support, it's not enough to allow you to lift. Consider a splint with metal strips top and
||For finger injuries, I recommend a foam-backed aluminum splint. The splint
is placed on the underside of the finger. You can cut the splint to length with EMT snips
and bend it to the most comfortable position. Bind it with a couple of strips of tape.
Stretchy cloth tape, while more expensive and harder to find than non-stretch tape) is far
superior for holding a splint.
|EMT snips are handy for your car first aid kit. You'd be surprised how
often they come in handy for non-first-aid purposes.
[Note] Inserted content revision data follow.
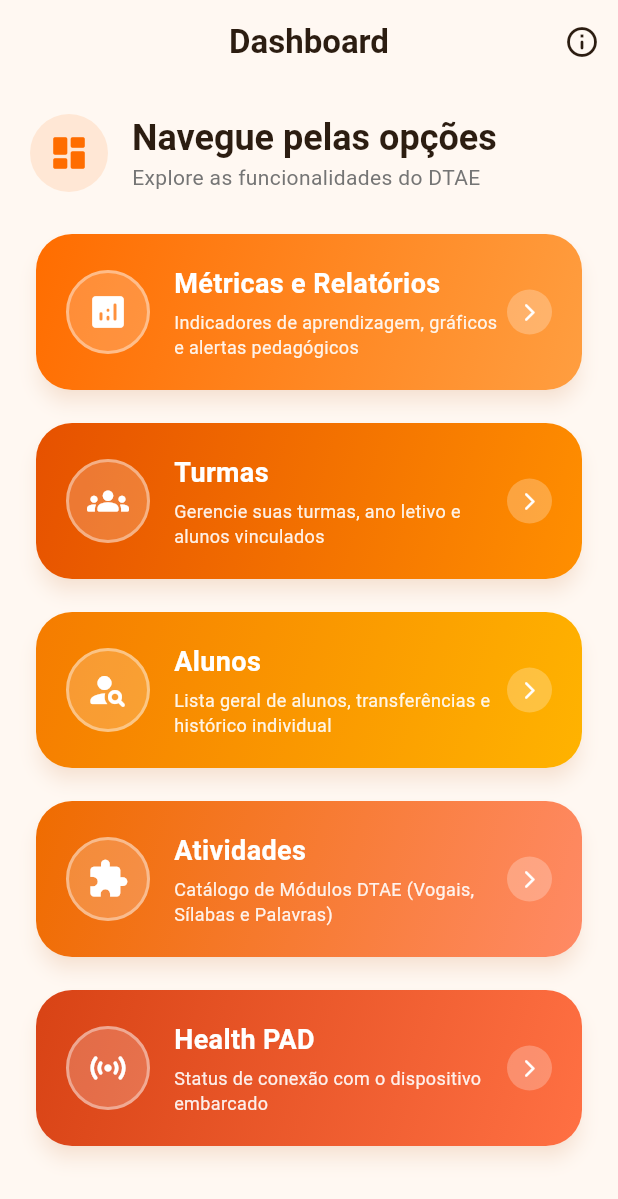
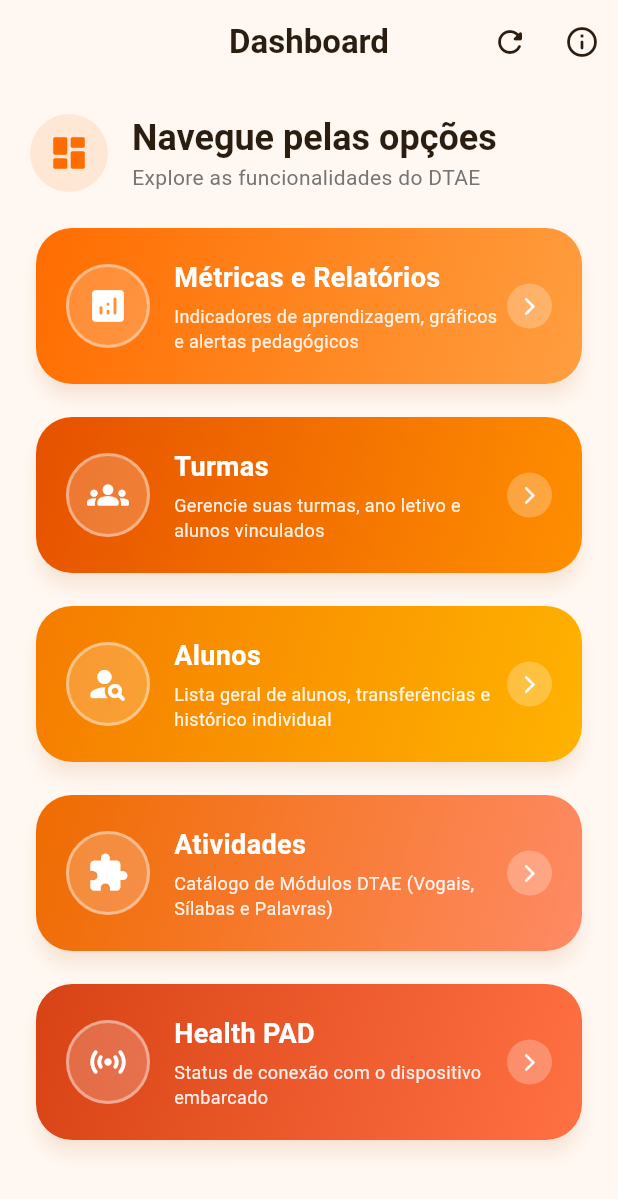
Before and after one commit to Gusthevo/braillepad, a Flutter app: the DashboardScreen screen opened directly, on a phone screen of 412 x 824 dp. Shown: the top 1199 px of the screen. Run offline on Flutter 3.47's test engine with Material 3 defaults, Android fonts, the phone set to English and light mode, and no system bars; accounts and stored records are empty.

```diff
--- a/frontend/lib/screens/dashboard_screen.dart
+++ b/frontend/lib/screens/dashboard_screen.dart
@@ -1,9 +1,22 @@
 import 'package:flutter/material.dart';
 import '../theme/app_theme.dart';
+import '../services/sessao_service.dart';
 import 'health_pad_screen.dart';
+import 'turmas_screen.dart';
+import 'alunos_screen.dart';
+import 'modulos_screen.dart';
+import 'metricas_screen.dart';
+import 'execucao_sessao_screen.dart';
 
-class DashboardScreen extends StatelessWidget {
+class DashboardScreen extends StatefulWidget {
   const DashboardScreen({super.key});
+
+  @override
+  State<DashboardScreen> createState() => _DashboardScreenState();
+}
+
+class _DashboardScreenState extends State<DashboardScreen> {
+  Map<String, dynamic>? _sessaoAtiva;
 
   final List<_DashboardItem> _items = const [
     _DashboardItem(
@@ -15,7 +28,7 @@
         begin: Alignment.topLeft,
         end: Alignment.bottomRight,
       ),
-      routeWidget: _PlaceholderScreen(title: 'Métricas e Relatórios'),
+      routeWidget: MetricasScreen(),
       heroTag: 'metricas_hero',
     ),
     _DashboardItem(
@@ -27,7 +40,7 @@
         begin: Alignment.topLeft,
         end: Alignment.bottomRight,
       ),
-      routeWidget: _PlaceholderScreen(title: 'Turmas'),
+      routeWidget: TurmasScreen(),
       heroTag: 'turmas_hero',
     ),
     _DashboardItem(
@@ -39,7 +52,7 @@
         begin: Alignment.topLeft,
         end: Alignment.bottomRight,
       ),
-      routeWidget: _PlaceholderScreen(title: 'Alunos'),
+      routeWidget: AlunosScreen(),
       heroTag: 'alunos_hero',
     ),
     _DashboardItem(
@@ -51,7 +64,7 @@
         begin: Alignment.topLeft,
         end: Alignment.bottomRight,
       ),
-      routeWidget: _PlaceholderScreen(title: 'Atividades'),
+      routeWidget: ModulosScreen(),
       heroTag: 'atividades_hero',
     ),
     _DashboardItem(
@@ -69,6 +82,34 @@
   ];
 
   @override
+  void initState() {
+    super.initState();
+    _checkSessaoAtiva();
+  }
+
+  Future<void> _checkSessaoAtiva() async {
+    final sessao = await SessaoService.getSessaoAtiva();
+    if (mounted) {
+      setState(() {
+        _sessaoAtiva = sessao;
+      });
+    }
+  }
+
+  void _encerrarSessaoAtivaParcial() async {
+    final ok = await SessaoService.encerrarSessaoAtivaParcial();
+    if (mounted && ok) {
+      ScaffoldMessenger.of(context).showSnackBar(
+        const SnackBar(
+          content: Text('Sessão anterior salva como PARCIAL e encerrada.'),
+          backgroundColor: Colors.orange,
+        ),
+      );
+      _checkSessaoAtiva();
+    }
+  }
+
+  @override
   Widget build(BuildContext context) {
     return Scaffold(
       backgroundColor: AppTheme.warmBackground,
@@ -76,6 +117,11 @@
         title: const Text('Dashboard'),
         automaticallyImplyLeading: false,
         actions: [
+          IconButton(
+            icon: const Icon(Icons.refresh_rounded),
+            onPressed: _checkSessaoAtiva,
+            tooltip: 'Atualizar Dashboard',
+          ),
           IconButton(
             icon: const Icon(Icons.info_outline_rounded),
             onPressed: () {
@@ -102,6 +148,84 @@
           child: Column(
             crossAxisAlignment: CrossAxisAlignment.start,
             children: [
+              // Banner de Sessão Ativa em Andamento (Sugestão 1)
+              if (_sessaoAtiva != null) ...[
+                Card(
+                  color: Colors.amber.shade50,
+                  elevation: 4,
+                  shape: RoundedRectangleBorder(
+                    borderRadius: BorderRadius.circular(20),
+                    side: BorderSide(color: Colors.amber.shade700, width: 2),
+                  ),
+                  child: Padding(
+                    padding: const EdgeInsets.all(16.0),
+                    child: Column(
+                      crossAxisAlignment: CrossAxisAlignment.start,
+                      children: [
+                        Row(
+                          children: [
+                            Icon(Icons.warning_amber_rounded, color: Colors.amber.shade900, size: 28),
+                            const SizedBox(width: 10),
+                            Expanded(
+                              child: Text(
+                                'Atendimento em Andamento!',
+                                style: TextStyle(
+                                  fontSize: 16,
+                                  fontWeight: FontWeight.bold,
+                                  color: Colors.amber.shade900,
+                                ),
+                              ),
+                            ),
+                          ],
+                        ),
+                        const SizedBox(height: 8),
+                        Text(
+                          'Aluno: ${_sessaoAtiva!['aluno_nome']} • ${_sessaoAtiva!['atividade_titulo']}',
+                          style: TextStyle(color: Colors.amber.shade900, fontSize: 13, fontWeight: FontWeight.w600),
+                        ),
+                        const SizedBox(height: 14),
+                        Row(
+                          children: [
+                            Expanded(
+                              child: ElevatedButton.icon(
+                                onPressed: () {
+                                  Navigator.push(
+                                    context,
+                                    MaterialPageRoute(
+                                      builder: (_) => ExecucaoSessaoScreen(sessao: _sessaoAtiva!),
+                                    ),
+                                  ).then((_) => _checkSessaoAtiva());
+                                },
+                                icon: const Icon(Icons.play_arrow_rounded, size: 18),
+                                label: const Text('Continuar'),
+                                style: ElevatedButton.styleFrom(
+                                  backgroundColor: AppTheme.primaryOrange,
+                                  foregroundColor: Colors.white,
+                                  padding: const EdgeInsets.symmetric(vertical: 10),
+                                ),
+                              ),
+                            ),
+                            const SizedBox(width: 10),
+                            Expanded(
+                              child: OutlinedButton.icon(
+                                onPressed: _encerrarSessaoAtivaParcial,
+                                icon: const Icon(Icons.stop_rounded, size: 18, color: Colors.redAccent),
+                                label: const Text('Encerrar (Parcial)', style: TextStyle(color: Colors.redAccent, fontSize: 12)),
+                                style: OutlinedButton.styleFrom(
+                                  side: const BorderSide(color: Colors.redAccent),
+                                  padding: const EdgeInsets.symmetric(vertical: 10),
+                                ),
+                              ),
+                            ),
+                          ],
+                        ),
+                      ],
+                    ),
+                  ),
+                ),
+                const SizedBox(height: 16),
+              ],
+
               // Header greeting
               Row(
                 children: [
@@ -139,7 +263,7 @@
                   ),
                 ],
               ),
-              const SizedBox(height: 24),
+              const SizedBox(height: 20),
 
               // Dashboard Options Grid
               Expanded(
@@ -148,7 +272,10 @@
                   itemCount: _items.length,
                   separatorBuilder: (context, index) => const SizedBox(height: 14),
                   itemBuilder: (context, index) {
-                    return _DashboardCard(item: _items[index]);
+                    return _DashboardCard(
+                      item: _items[index],
+                      onReturn: _checkSessaoAtiva,
+                    );
                   },
                 ),
               ),
@@ -180,8 +307,12 @@
 
 class _DashboardCard extends StatefulWidget {
   final _DashboardItem item;
+  final VoidCallback onReturn;
 
-  const _DashboardCard({required this.item});
+  const _DashboardCard({
+    required this.item,
+    required this.onReturn,
+  });
 
   @override
   State<_DashboardCard> createState() => _DashboardCardState();
@@ -193,7 +324,7 @@
   void _navigateToScreen() {
     Navigator.of(context).push(
       MaterialPageRoute(builder: (context) => widget.item.routeWidget),
-    );
+    ).then((_) => widget.onReturn());
   }
 
   @override
@@ -282,41 +413,3 @@
     );
   }
 }
-
-class _PlaceholderScreen extends StatelessWidget {
-  final String title;
-
-  const _PlaceholderScreen({required this.title});
-
-  @override
-  Widget build(BuildContext context) {
-    return Scaffold(
-      backgroundColor: AppTheme.warmBackground,
-      appBar: AppBar(
-        title: Text(title),
-        leading: IconButton(
-          icon: const Icon(Icons.arrow_back_rounded),
-          onPressed: () => Navigator.pop(context),
-        ),
-      ),
-      body: Center(
-        child: Column(
-          mainAxisAlignment: MainAxisAlignment.center,
-          children: [
-            const Icon(Icons.construction_rounded, size: 64, color: AppTheme.primaryOrange),
-            const SizedBox(height: 16),
-            Text(
-              'Módulo: $title',
-              style: const TextStyle(fontSize: 20, fontWeight: FontWeight.bold),
-            ),
-            const SizedBox(height: 8),
-            Text(
-              'Próxima etapa do MVP DTAE',
-              style: TextStyle(color: Colors.grey.shade600),
-            ),
-          ],
-        ),
-      ),
-    );
-  }
-}
```
Also changed, not shown: 5 other files.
They'll cut an aluminum split to side
readily, and can be used to custom-fit gauze pads for efficient dressings.
||Popsicle sticks and most drugstore off-the-shelf splints have one big
problem: they force your finger straight. This is painful for most finger sprains -- it
stretches the injured ligaments and may actually interfere with healing. Plus, a straight
finger gets in the way more.
Usually it's best to splint the finger in the
most comfortable position, which is with all joints slightly bent.
|Specialty splints such as ankle and knee braces can be purchased without
prescription at a medical supply store. But you need to know what you're treating, and how
to adjust and use the splint properly. If an injury seems bad enough to cough up $60 for a
special splint, you should probably go to the ER and have it checked.
There are three ways you can provide a wrap: (1) a standard compression wrap ("Ace
wrap"), which is heavy and thick but provides a fair amount of stability and
"squeeze," (2) self-adhering (Coban) wrap, which is thin and light, and (3)
compression sleeves, which are pre-fab pull-on wraps for knee, elbow, and wrist that you
can buy at the drugstore.
||The compression (Ace) wrap is the standard wrap for orthopedic injuries.
It provides a fair amount of padding, modest immobilization, and compression. You can
increase the stiffness of the immobilization and the pressure of compression by
tighter. Cold-packs can be placed over the wrap.
When wrapping an ankle, use a
figure-eight or two (see below) for stability. A 4-inch ace works best for the ankle.
An altered "extra loop" figure-eight provides stability. When wrapping the
ankle or elbow, position the joint as close to 90 degrees as possible. Make two or three
circular passes below the joint, moving the wrap towards the joint. Once the wrap reaches
the joint crease, cross directly in front of it, then wrap around the back above the
joint. Wrap around once above the joint (the "extra loop"), then cross back down
in front of the joint to complete the figure-eight.
|Self-adhering wrap (sample brand Coban) is light and thin. While I use it
mostly to secure dressings, it can also provide immobilization and compression of an
Use it just as you would an Ace wrap, with one precaution: because
the wrap sticks to itself as you unroll it, you can easily make the wrap too tight. Pull a
length off the roll first, then adjust the tension before applying it to the joint.
||When applying an ace to the wrist, come up onto the hand, passing the wrap
between the thumb and index finger. A two-inch wrap works best for the wrist.
|A compression wrap can be used to immobilize broken ribs. A 4-inch ace is
the size you're most likely to have available, and it will usually work, but a 6-inch is
Have the victim blow their air out and hold the arms up. Wrap around snugly. The
wrap should be just tight enough to ease the sharp pain with breathing, but not tight
enough to make breathing difficult.
[First Aid Index Page]